The production is less than ideal in today's a cappella scene. It's very good, except for the mix. This album covers the full range of studio possibilities. Paradise, Bright Lights Bigger City, and Some Nights are distortion-happy and bass-heavy, though with clearly-heard solos in the forefront. By the time we get to Holocene and Refraction, the solos are over-powered and muffled while the distortion is reduced and the upper voices are able to shine through crunchy chords. Luckily, the soundscape shifts gradually and there are gems in there. Bright Lights Bigger City, Wagon Wheel, and Hallelujah have the right balances, though they sound like they are from three different albums.

The performances are generally strong. There are times, such as in Somebody to Love, in which the high tenors just don't lock in; the third and fourth words of this song just don't sound good. The tuning sounds imprecise as the album reaches its later stages, which I attribute to the production rather than the talent of the singers.

The cracks are there, true, but the musicianship and sheer joy of harmony makes this an album to respect. Any casual listener would find little to no fault in the overall sound. From beginning to end, the songs flow together beautifully. Yes, styles shift, but it's only evident when the tracks are played out of order. The exploration of arranging plus song and production options, despite the flaws it highlights, lends Refraction a certain charm. Buy this release and get to know the real Pitchforks.


How To Get Your Work Reviewed

To have your album (2 or more tracks) reviewed by RARB, please email us with your name, group name and album title. You will receive a response with information on how to register your album in our system.

To have your digital single reviewed by RARB, please fill out our online singles registration form.

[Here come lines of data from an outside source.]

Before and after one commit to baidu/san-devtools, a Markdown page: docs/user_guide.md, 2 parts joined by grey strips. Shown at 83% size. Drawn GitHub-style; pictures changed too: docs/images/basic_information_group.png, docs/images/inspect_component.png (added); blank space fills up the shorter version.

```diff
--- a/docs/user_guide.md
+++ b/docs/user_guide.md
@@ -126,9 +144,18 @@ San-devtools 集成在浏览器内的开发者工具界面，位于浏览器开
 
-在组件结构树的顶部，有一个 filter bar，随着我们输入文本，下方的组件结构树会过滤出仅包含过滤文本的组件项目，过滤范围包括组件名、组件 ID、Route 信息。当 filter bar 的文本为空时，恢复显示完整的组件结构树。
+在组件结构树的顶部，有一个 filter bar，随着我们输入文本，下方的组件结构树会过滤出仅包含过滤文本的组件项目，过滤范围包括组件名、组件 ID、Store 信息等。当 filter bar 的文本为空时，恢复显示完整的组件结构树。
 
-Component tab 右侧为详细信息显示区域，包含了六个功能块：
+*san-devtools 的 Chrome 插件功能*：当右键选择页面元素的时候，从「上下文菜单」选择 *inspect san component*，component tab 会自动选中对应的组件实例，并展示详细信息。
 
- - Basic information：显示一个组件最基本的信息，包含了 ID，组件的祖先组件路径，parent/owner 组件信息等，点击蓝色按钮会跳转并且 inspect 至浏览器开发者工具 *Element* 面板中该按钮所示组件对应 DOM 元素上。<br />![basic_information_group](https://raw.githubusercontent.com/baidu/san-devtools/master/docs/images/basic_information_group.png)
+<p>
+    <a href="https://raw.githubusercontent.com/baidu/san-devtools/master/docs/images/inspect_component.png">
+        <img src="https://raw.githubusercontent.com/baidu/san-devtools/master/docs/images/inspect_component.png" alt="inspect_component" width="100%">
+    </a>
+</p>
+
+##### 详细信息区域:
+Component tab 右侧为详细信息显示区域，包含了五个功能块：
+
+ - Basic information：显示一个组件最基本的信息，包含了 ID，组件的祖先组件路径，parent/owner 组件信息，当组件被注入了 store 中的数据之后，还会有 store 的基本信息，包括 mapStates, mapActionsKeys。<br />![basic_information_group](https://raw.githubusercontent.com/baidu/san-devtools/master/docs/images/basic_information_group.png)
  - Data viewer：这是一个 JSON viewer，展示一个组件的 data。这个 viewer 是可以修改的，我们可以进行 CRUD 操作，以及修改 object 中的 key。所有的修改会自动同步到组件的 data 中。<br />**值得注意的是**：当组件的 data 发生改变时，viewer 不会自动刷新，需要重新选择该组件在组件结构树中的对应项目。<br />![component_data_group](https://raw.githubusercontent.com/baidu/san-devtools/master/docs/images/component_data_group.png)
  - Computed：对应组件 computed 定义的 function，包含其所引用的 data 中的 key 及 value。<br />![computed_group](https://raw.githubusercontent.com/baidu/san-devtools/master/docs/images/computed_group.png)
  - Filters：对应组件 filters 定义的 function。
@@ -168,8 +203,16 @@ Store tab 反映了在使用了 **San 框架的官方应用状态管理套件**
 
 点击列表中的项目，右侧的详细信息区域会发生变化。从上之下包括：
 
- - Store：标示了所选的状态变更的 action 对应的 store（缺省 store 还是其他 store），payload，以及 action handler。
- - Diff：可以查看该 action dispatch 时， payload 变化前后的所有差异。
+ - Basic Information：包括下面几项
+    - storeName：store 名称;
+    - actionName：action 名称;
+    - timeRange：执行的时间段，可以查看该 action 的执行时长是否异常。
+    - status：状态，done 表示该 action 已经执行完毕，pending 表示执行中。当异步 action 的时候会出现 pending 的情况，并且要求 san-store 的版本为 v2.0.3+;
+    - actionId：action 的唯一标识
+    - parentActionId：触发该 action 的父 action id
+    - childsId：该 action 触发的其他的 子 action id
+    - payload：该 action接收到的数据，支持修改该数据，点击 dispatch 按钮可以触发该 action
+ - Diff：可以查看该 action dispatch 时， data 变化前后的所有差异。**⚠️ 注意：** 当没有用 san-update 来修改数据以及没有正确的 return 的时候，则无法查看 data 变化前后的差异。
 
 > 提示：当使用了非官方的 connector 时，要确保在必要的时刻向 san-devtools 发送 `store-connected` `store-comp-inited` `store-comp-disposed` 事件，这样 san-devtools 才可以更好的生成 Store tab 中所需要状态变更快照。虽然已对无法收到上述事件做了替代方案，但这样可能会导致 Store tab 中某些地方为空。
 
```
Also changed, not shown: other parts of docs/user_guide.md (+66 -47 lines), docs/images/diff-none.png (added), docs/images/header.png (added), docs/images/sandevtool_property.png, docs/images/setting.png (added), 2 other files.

×

Ordering Information

To order physical copies of the album, email Benjamin Ward at bfw at duke dot edu.

×